*** DATA FOR THIS EXERCISE Section Begins ***

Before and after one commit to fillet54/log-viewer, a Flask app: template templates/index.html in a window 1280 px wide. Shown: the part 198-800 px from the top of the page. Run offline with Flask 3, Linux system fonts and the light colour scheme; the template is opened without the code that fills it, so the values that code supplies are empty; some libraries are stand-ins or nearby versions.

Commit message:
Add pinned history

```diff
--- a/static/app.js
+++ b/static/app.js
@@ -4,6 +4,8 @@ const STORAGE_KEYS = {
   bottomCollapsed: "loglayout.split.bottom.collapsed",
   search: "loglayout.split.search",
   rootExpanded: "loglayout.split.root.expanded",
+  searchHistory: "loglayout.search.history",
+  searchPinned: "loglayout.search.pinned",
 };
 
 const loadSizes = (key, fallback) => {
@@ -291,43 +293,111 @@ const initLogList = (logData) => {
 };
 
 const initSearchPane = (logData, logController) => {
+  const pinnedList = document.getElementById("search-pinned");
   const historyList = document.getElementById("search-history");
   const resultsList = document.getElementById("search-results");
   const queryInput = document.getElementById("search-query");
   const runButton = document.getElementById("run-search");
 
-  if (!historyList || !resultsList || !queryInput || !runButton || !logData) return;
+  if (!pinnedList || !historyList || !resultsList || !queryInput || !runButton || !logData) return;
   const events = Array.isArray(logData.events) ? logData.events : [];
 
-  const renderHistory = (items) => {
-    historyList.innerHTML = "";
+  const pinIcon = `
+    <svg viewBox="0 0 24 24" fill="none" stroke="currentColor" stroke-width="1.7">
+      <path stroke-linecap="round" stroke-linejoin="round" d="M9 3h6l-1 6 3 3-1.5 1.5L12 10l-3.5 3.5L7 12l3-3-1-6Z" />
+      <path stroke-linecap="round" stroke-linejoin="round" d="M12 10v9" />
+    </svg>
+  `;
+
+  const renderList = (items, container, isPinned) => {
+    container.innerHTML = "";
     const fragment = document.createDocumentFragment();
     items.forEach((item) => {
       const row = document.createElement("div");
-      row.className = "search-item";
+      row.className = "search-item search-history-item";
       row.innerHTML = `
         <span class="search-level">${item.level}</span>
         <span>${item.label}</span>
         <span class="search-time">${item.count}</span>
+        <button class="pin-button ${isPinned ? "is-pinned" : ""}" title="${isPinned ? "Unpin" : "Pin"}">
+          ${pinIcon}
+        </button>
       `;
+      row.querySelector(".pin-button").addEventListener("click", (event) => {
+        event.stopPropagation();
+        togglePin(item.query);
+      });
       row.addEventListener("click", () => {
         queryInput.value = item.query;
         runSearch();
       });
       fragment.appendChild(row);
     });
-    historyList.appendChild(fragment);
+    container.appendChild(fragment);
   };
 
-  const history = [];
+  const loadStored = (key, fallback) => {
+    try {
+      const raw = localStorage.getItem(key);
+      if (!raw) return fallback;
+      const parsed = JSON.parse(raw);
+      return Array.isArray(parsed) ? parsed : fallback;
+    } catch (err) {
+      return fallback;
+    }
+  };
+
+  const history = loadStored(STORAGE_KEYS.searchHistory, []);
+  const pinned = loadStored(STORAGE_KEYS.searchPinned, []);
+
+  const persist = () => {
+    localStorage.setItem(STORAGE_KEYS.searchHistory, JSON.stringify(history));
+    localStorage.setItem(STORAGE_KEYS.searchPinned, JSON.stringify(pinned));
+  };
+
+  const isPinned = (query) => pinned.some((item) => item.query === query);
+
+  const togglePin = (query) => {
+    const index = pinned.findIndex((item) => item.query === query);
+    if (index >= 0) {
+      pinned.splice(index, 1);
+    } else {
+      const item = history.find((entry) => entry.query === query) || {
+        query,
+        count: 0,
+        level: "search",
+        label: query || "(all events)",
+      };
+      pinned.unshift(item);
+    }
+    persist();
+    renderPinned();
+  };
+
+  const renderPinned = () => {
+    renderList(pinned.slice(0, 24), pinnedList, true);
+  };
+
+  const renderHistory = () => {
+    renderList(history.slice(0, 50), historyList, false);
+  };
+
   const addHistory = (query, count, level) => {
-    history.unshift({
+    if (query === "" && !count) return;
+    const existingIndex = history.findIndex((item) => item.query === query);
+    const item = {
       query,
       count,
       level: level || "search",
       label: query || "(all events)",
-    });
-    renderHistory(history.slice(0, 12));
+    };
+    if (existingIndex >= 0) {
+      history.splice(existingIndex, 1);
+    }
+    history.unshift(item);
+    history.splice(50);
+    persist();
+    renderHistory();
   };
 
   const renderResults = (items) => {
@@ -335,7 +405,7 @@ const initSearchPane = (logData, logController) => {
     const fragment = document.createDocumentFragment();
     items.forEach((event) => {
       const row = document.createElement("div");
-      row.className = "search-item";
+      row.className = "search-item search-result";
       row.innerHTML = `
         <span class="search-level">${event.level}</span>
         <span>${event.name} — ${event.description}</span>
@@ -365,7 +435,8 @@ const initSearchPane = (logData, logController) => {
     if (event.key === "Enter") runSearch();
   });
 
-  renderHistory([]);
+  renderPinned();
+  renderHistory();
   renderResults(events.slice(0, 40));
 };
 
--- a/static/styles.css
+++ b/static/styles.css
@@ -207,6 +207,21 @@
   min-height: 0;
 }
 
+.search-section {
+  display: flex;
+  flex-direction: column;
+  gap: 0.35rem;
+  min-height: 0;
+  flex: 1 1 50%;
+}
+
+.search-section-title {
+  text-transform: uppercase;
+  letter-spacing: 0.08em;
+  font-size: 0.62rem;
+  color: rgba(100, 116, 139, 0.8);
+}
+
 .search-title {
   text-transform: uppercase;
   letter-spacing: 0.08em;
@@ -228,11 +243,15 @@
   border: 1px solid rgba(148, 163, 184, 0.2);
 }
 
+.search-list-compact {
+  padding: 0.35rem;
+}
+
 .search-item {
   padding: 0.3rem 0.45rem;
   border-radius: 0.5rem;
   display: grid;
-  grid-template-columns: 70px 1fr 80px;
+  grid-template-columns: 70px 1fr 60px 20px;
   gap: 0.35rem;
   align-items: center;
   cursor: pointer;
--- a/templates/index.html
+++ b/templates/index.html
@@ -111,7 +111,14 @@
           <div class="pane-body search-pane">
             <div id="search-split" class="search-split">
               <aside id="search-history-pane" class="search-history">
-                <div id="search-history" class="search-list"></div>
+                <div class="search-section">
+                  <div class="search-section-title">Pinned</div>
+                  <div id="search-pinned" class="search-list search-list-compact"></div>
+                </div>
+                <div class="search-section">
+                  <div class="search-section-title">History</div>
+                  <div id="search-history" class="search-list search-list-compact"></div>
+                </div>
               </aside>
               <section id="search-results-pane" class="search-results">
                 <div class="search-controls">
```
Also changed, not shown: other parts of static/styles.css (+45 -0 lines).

*** DATA FOR THIS EXERCISE Section Ends ***

▸ **WHAT IS EXPECTED**:
Print all the entries above. Keep each one exact.

▸ **WORKED SOLUTION**:
Before and after one commit to fillet54/log-viewer, a Flask app: template templates/index.html in a window 1280 px wide. Shown: the part 198-800 px from the top of the page. Run offline with Flask 3, Linux system fonts and the light colour scheme; the template is opened without the code that fills it, so the values that code supplies are empty; some libraries are stand-ins or nearby versions.

Commit message:
Add pinned history

```diff
--- a/static/app.js
+++ b/static/app.js
@@ -4,6 +4,8 @@ const STORAGE_KEYS = {
   bottomCollapsed: "loglayout.split.bottom.collapsed",
   search: "loglayout.split.search",
   rootExpanded: "loglayout.split.root.expanded",
+  searchHistory: "loglayout.search.history",
+  searchPinned: "loglayout.search.pinned",
 };
 
 const loadSizes = (key, fallback) => {
@@ -291,43 +293,111 @@ const initLogList = (logData) => {
 };
 
 const initSearchPane = (logData, logController) => {
+  const pinnedList = document.getElementById("search-pinned");
   const historyList = document.getElementById("search-history");
   const resultsList = document.getElementById("search-results");
   const queryInput = document.getElementById("search-query");
   const runButton = document.getElementById("run-search");
 
-  if (!historyList || !resultsList || !queryInput || !runButton || !logData) return;
+  if (!pinnedList || !historyList || !resultsList || !queryInput || !runButton || !logData) return;
   const events = Array.isArray(logData.events) ? logData.events : [];
 
-  const renderHistory = (items) => {
-    historyList.innerHTML = "";
+  const pinIcon = `
+    <svg viewBox="0 0 24 24" fill="none" stroke="currentColor" stroke-width="1.7">
+      <path stroke-linecap="round" stroke-linejoin="round" d="M9 3h6l-1 6 3 3-1.5 1.5L12 10l-3.5 3.5L7 12l3-3-1-6Z" />
+      <path stroke-linecap="round" stroke-linejoin="round" d="M12 10v9" />
+    </svg>
+  `;
+
+  const renderList = (items, container, isPinned) => {
+    container.innerHTML = "";
     const fragment = document.createDocumentFragment();
     items.forEach((item) => {
       const row = document.createElement("div");
-      row.className = "search-item";
+      row.className = "search-item search-history-item";
       row.innerHTML = `
         <span class="search-level">${item.level}</span>
         <span>${item.label}</span>
         <span class="search-time">${item.count}</span>
+        <button class="pin-button ${isPinned ? "is-pinned" : ""}" title="${isPinned ? "Unpin" : "Pin"}">
+          ${pinIcon}
+        </button>
       `;
+      row.querySelector(".pin-button").addEventListener("click", (event) => {
+        event.stopPropagation();
+        togglePin(item.query);
+      });
       row.addEventListener("click", () => {
         queryInput.value = item.query;
         runSearch();
       });
       fragment.appendChild(row);
     });
-    historyList.appendChild(fragment);
+    container.appendChild(fragment);
   };
 
-  const history = [];
+  const loadStored = (key, fallback) => {
+    try {
+      const raw = localStorage.getItem(key);
+      if (!raw) return fallback;
+      const parsed = JSON.parse(raw);
+      return Array.isArray(parsed) ? parsed : fallback;
+    } catch (err) {
+      return fallback;
+    }
+  };
+
+  const history = loadStored(STORAGE_KEYS.searchHistory, []);
+  const pinned = loadStored(STORAGE_KEYS.searchPinned, []);
+
+  const persist = () => {
+    localStorage.setItem(STORAGE_KEYS.searchHistory, JSON.stringify(history));
+    localStorage.setItem(STORAGE_KEYS.searchPinned, JSON.stringify(pinned));
+  };
+
+  const isPinned = (query) => pinned.some((item) => item.query === query);
+
+  const togglePin = (query) => {
+    const index = pinned.findIndex((item) => item.query === query);
+    if (index >= 0) {
+      pinned.splice(index, 1);
+    } else {
+      const item = history.find((entry) => entry.query === query) || {
+        query,
+        count: 0,
+        level: "search",
+        label: query || "(all events)",
+      };
+      pinned.unshift(item);
+    }
+    persist();
+    renderPinned();
+  };
+
+  const renderPinned = () => {
+    renderList(pinned.slice(0, 24), pinnedList, true);
+  };
+
+  const renderHistory = () => {
+    renderList(history.slice(0, 50), historyList, false);
+  };
+
   const addHistory = (query, count, level) => {
-    history.unshift({
+    if (query === "" && !count) return;
+    const existingIndex = history.findIndex((item) => item.query === query);
+    const item = {
       query,
       count,
       level: level || "search",
       label: query || "(all events)",
-    });
-    renderHistory(history.slice(0, 12));
+    };
+    if (existingIndex >= 0) {
+      history.splice(existingIndex, 1);
+    }
+    history.unshift(item);
+    history.splice(50);
+    persist();
+    renderHistory();
   };
 
   const renderResults = (items) => {
@@ -335,7 +405,7 @@ const initSearchPane = (logData, logController) => {
     const fragment = document.createDocumentFragment();
     items.forEach((event) => {
       const row = document.createElement("div");
-      row.className = "search-item";
+      row.className = "search-item search-result";
       row.innerHTML = `
         <span class="search-level">${event.level}</span>
         <span>${event.name} — ${event.description}</span>
@@ -365,7 +435,8 @@ const initSearchPane = (logData, logController) => {
     if (event.key === "Enter") runSearch();
   });
 
-  renderHistory([]);
+  renderPinned();
+  renderHistory();
   renderResults(events.slice(0, 40));
 };
 
--- a/static/styles.css
+++ b/static/styles.css
@@ -207,6 +207,21 @@
   min-height: 0;
 }
 
+.search-section {
+  display: flex;
+  flex-direction: column;
+  gap: 0.35rem;
+  min-height: 0;
+  flex: 1 1 50%;
+}
+
+.search-section-title {
+  text-transform: uppercase;
+  letter-spacing: 0.08em;
+  font-size: 0.62rem;
+  color: rgba(100, 116, 139, 0.8);
+}
+
 .search-title {
   text-transform: uppercase;
   letter-spacing: 0.08em;
@@ -228,11 +243,15 @@
   border: 1px solid rgba(148, 163, 184, 0.2);
 }
 
+.search-list-compact {
+  padding: 0.35rem;
+}
+
 .search-item {
   padding: 0.3rem 0.45rem;
   border-radius: 0.5rem;
   display: grid;
-  grid-template-columns: 70px 1fr 80px;
+  grid-template-columns: 70px 1fr 60px 20px;
   gap: 0.35rem;
   align-items: center;
   cursor: pointer;
--- a/templates/index.html
+++ b/templates/index.html
@@ -111,7 +111,14 @@
           <div class="pane-body search-pane">
             <div id="search-split" class="search-split">
               <aside id="search-history-pane" class="search-history">
-                <div id="search-history" class="search-list"></div>
+                <div class="search-section">
+                  <div class="search-section-title">Pinned</div>
+                  <div id="search-pinned" class="search-list search-list-compact"></div>
+                </div>
+                <div class="search-section">
+                  <div class="search-section-title">History</div>
+                  <div id="search-history" class="search-list search-list-compact"></div>
+                </div>
               </aside>
               <section id="search-results-pane" class="search-results">
                 <div class="search-controls">
```
Also changed, not shown: other parts of static/styles.css (+45 -0 lines).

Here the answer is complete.